### Supplied records:

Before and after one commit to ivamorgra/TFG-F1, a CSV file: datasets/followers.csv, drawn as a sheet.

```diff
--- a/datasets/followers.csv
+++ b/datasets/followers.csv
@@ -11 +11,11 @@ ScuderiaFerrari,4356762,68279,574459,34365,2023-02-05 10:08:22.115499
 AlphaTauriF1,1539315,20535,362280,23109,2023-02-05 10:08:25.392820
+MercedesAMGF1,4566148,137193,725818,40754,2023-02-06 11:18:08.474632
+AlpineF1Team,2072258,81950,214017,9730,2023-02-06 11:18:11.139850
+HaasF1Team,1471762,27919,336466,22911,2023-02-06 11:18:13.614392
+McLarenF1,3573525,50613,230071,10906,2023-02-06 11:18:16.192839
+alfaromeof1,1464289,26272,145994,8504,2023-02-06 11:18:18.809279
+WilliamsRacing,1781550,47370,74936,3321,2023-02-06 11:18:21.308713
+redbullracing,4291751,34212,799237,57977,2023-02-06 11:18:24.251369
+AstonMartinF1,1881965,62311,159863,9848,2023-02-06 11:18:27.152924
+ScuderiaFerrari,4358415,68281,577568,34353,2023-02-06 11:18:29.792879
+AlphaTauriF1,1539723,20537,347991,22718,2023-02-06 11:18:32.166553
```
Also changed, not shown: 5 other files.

* * *

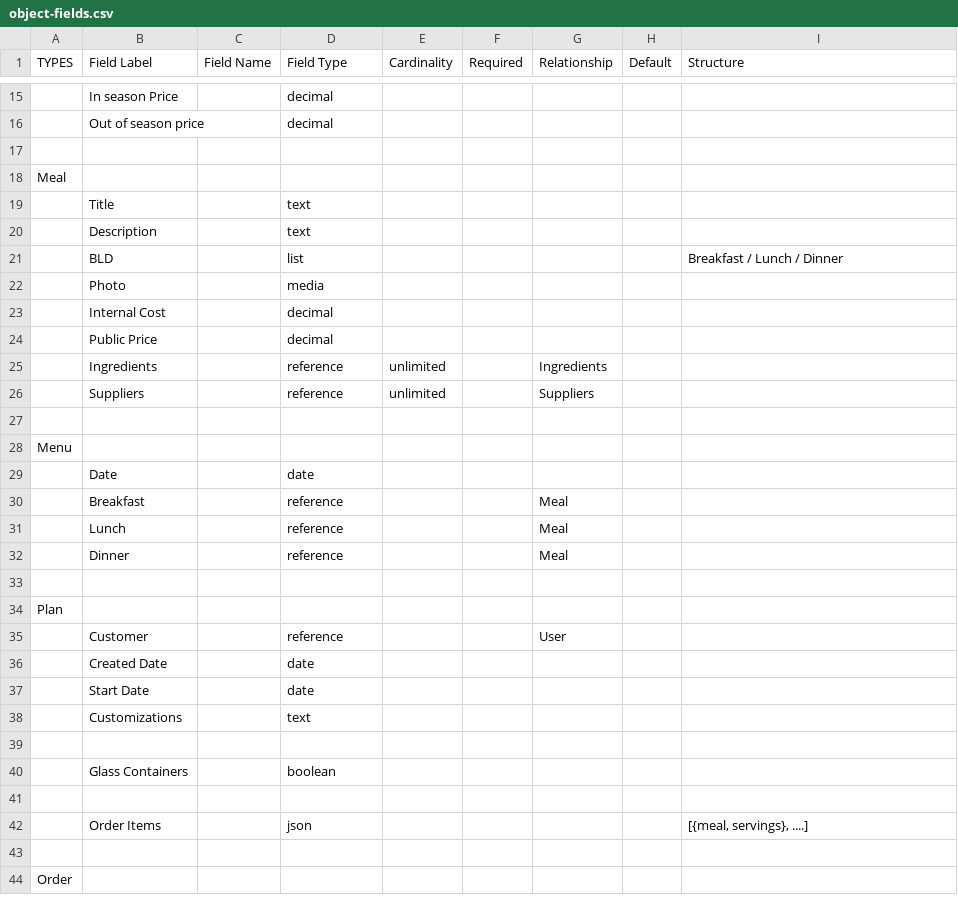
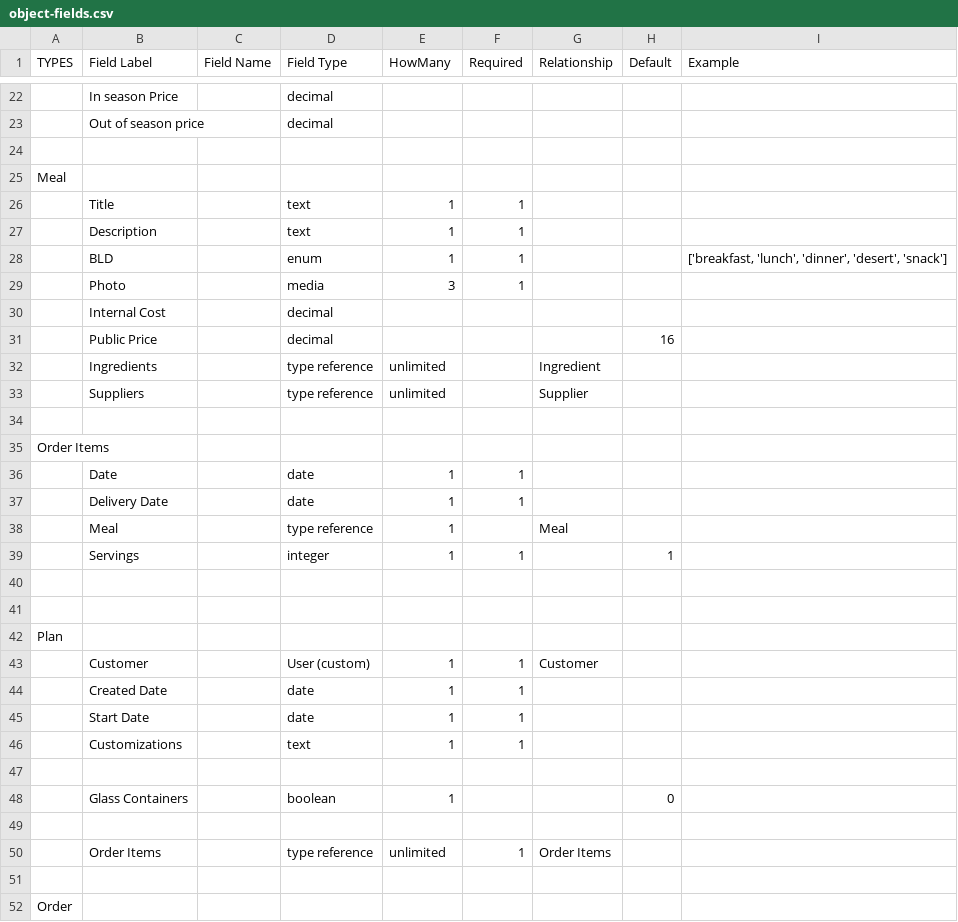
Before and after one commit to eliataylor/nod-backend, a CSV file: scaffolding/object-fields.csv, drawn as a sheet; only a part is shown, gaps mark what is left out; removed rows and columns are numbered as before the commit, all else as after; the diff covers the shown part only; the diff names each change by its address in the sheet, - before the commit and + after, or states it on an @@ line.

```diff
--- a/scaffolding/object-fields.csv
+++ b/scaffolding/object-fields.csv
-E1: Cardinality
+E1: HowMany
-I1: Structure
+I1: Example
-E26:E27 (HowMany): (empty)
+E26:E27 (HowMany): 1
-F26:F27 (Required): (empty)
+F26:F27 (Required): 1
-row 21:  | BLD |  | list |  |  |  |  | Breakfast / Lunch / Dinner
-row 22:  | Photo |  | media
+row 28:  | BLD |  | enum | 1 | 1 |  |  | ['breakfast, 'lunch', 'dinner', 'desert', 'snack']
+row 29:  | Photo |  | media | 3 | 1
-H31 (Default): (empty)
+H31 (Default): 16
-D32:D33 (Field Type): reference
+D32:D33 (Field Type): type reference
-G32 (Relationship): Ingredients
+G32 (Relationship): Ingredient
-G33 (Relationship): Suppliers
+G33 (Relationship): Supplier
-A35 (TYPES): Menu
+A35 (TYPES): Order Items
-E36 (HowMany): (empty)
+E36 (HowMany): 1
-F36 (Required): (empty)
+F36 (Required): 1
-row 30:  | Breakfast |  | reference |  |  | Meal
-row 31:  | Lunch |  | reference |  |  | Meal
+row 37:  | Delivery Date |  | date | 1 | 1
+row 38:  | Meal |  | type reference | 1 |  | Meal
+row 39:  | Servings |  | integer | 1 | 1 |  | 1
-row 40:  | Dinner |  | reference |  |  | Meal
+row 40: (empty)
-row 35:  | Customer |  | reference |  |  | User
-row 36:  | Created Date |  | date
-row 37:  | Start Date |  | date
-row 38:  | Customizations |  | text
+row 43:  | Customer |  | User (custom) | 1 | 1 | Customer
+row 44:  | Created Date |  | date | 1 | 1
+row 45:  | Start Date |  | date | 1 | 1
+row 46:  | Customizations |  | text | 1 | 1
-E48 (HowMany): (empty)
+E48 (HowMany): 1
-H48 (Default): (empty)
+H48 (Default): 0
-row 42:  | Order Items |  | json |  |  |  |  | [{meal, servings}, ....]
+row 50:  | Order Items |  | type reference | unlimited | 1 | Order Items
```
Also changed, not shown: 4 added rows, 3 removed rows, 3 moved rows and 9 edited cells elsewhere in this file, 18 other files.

### Task brief:
Whatever else the listing above holds, retype exactly only the lines from the one containing "Before and after one commit to ivamorgra/TFG-F1, a" to the one containing "Also changed, not shown: 5 other files.", both ends kept.

### Answer box:
Before and after one commit to ivamorgra/TFG-F1, a CSV file: datasets/followers.csv, drawn as a sheet.

```diff
--- a/datasets/followers.csv
+++ b/datasets/followers.csv
@@ -11 +11,11 @@ ScuderiaFerrari,4356762,68279,574459,34365,2023-02-05 10:08:22.115499
 AlphaTauriF1,1539315,20535,362280,23109,2023-02-05 10:08:25.392820
+MercedesAMGF1,4566148,137193,725818,40754,2023-02-06 11:18:08.474632
+AlpineF1Team,2072258,81950,214017,9730,2023-02-06 11:18:11.139850
+HaasF1Team,1471762,27919,336466,22911,2023-02-06 11:18:13.614392
+McLarenF1,3573525,50613,230071,10906,2023-02-06 11:18:16.192839
+alfaromeof1,1464289,26272,145994,8504,2023-02-06 11:18:18.809279
+WilliamsRacing,1781550,47370,74936,3321,2023-02-06 11:18:21.308713
+redbullracing,4291751,34212,799237,57977,2023-02-06 11:18:24.251369
+AstonMartinF1,1881965,62311,159863,9848,2023-02-06 11:18:27.152924
+ScuderiaFerrari,4358415,68281,577568,34353,2023-02-06 11:18:29.792879
+AlphaTauriF1,1539723,20537,347991,22718,2023-02-06 11:18:32.166553
```
Also changed, not shown: 5 other files.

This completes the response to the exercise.